Wednesday, October 6, 2010

From the shelves of the Paco library

William Breakenridge was, like many of the men of the old West, a jack of all trades: freighter, surveyor, lawman, railroad detective. In 1931, he tied a lifetime of experience in all of these jobs together and published a fascinating and historically valuable memoir entitled Helldorado. In straightforward, unadorned prose, in which the narrative is carried primarily by the inherent excitement and interest of the incidents described, Breakenridge provides a realistic picture of life in the southwest during the last quarter of the 19th century, and a first-hand look at many of the legendary figures of the time.

Born in Wisconsin in 1846, Breakenridge traveled to Colorado to work with his brother in the freight business while he was in his late teens. He eventually wound up in Arizona, where he served as a deputy under Cochise County sheriff John Behan, during the troubles between the Earp and Clanton factions (which arose largely out of a clash between the Republican, industrializing forces represented by the mine owners, big-spread cattlemen and bankers on the one hand, and, on the other, the old-time, free-range ranchers that were primarily associated with the Democratic Party and included an astonishing number of rustlers and smugglers). Although Behan and Breakenridge were both Democrats, and Behan had a number of tense encounters with the Earps, the author writes without rancor, and his accounts of the violent events of the times appear to follow the known facts.

Perhaps his greatest talent as a lawman was what the editor of this edition, Richard Maxwell Brown, refers to as “his mastery of cowboy and outlaw psychology.” Amiable, honest and fair, Breakenridge was successful at serving warrants and making arrests in towns where other lawmen feared to set foot. He rarely had to use a gun, and only shot and killed one outlaw in his career as a deputy sheriff (in a raid that was botched by an overeager, politically ambitious volunteer). He was personally acquainted with such notorious rustlers and gunmen as “Curly Bill” Brocius and John Ringo, and even secured the former’s assistance in helping him to collect taxes in the more lawless parts of the county:
The idea of my asking the chief of all the cattle rustlers in that part of the country to help me collect taxes from them struck him as a good joke. He thought it over for a few moments and then, laughing, said, “Yes, and we will make everyone of those blank blank cow thieves pay his taxes.”

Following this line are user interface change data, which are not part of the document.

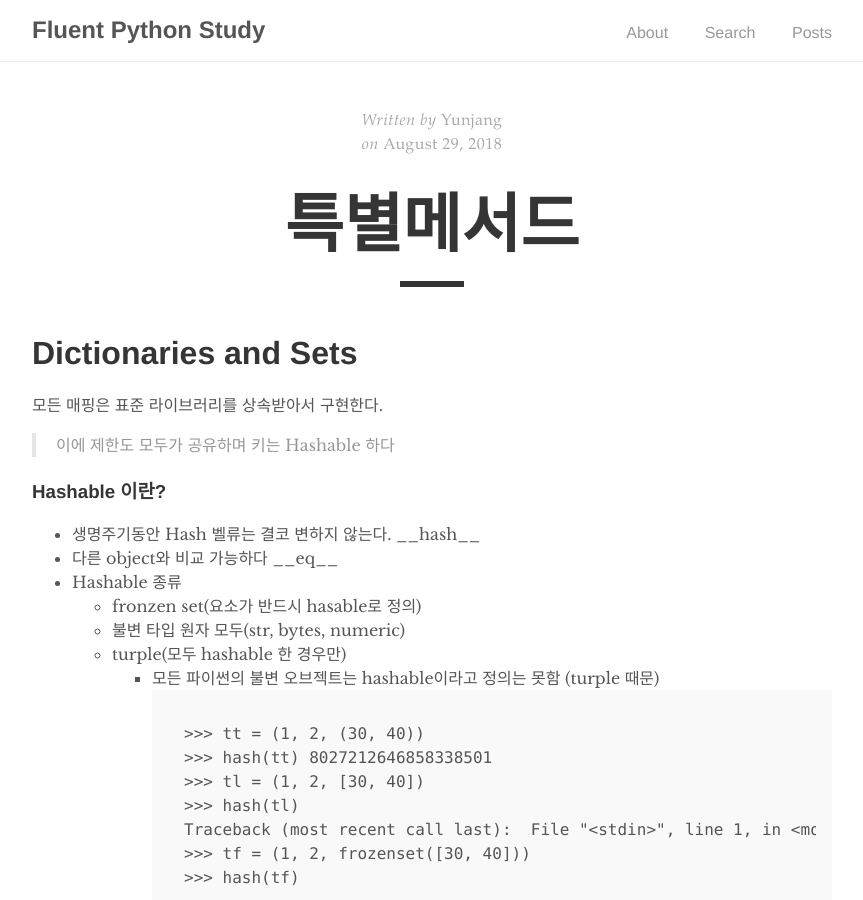
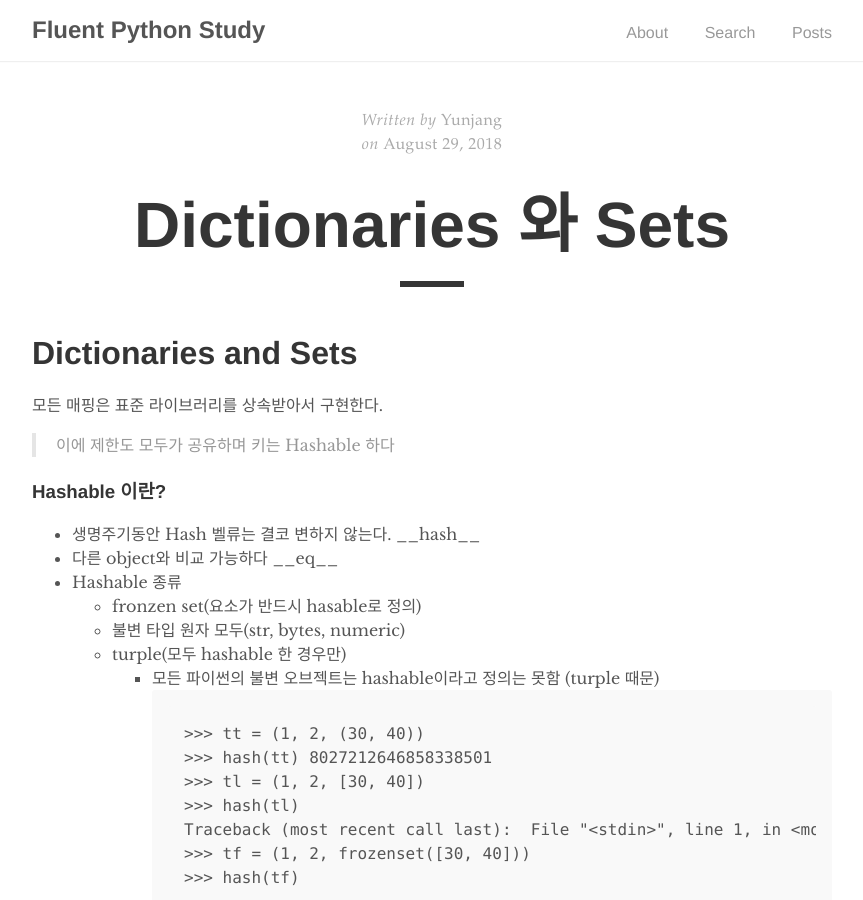
Before and after one commit to hydblab/hydblab.github.io, a Jekyll site: the page built from _posts/2018-08-29-dict.md, in a window 1280 px wide and 900 px high. Shown: the whole window, without its empty margins (208-1071 px from the left). Built offline with Jekyll 4.4.1, drawn with Linux system fonts in a browser that asks for light colours.

Commit message:
change title

```diff
--- a/_posts/2018-08-29-dict.md
+++ b/_posts/2018-08-29-dict.md
@@ -1,6 +1,6 @@
 ---
 layout: post
-title: "특별메서드"
+title: "Dictionaries 와 Sets"
 author: "Yunjang"
 ---
 # Dictionaries and Sets
```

Next day we started and he led me into a lot of blind canyons and hiding places where the rustlers had a lot of stolen Mexican cattle, and introduced me something like this: “Boys, this is the county assessor, and I am his deputy. We are all good, law-abiding citizens and we cannot run the county unless we pay our taxes.”

He knew about how many cattle they each had, and if they demurred, or claimed they had no money, he made them give me an order on their banker Turner. Curly had many a hearty laugh about it. He told them that if any of them should get arrested, it would be a good thing for them to show that they were taxpayers in the county.
Add to the mix Indian fighting, tracking murderers in Old Mexico, and chasing gangs of train robbers, and you’re looking at the extremely active life of an adventurous, brave and intelligent man. This is a fine addition to any library of the American West.


Steve Skubinna said...

Railroad detective... my grandfather, at Northwestern in the '20's, had a roommate who worked summers as a railroad dick. His tales of the Pacific Northwest were what convinced my grandfather, sight unseen, to relocate there after graduation in 1927.

I still have the Colt Vest Pocket Auto in .25 ACP he bought then. I guess even in the late '20's it was the thing to pack heat when going Out West. Or maybe it was a Chicago Roaring Twenties thing.

tw: dessicat. If that's the best they can do to make feline jerky appealing, they need some new ideas.

RebeccaH said...

My uncle was a real cowboy in Texas during the 1920s and 1930s (before he went off to WWII), and a ranch foreman in the 1950s, before he became a deputy sheriff in Taylor County. He's one of the sons of the grandparents who took their goods to Texas from Tennessee via wagon in 1911. So, while the family wasn't directly involved in Manifest Destiny and the Indian Wars, they were the second wave of civilizers.

I'm going to look for the book, thanks, Paco.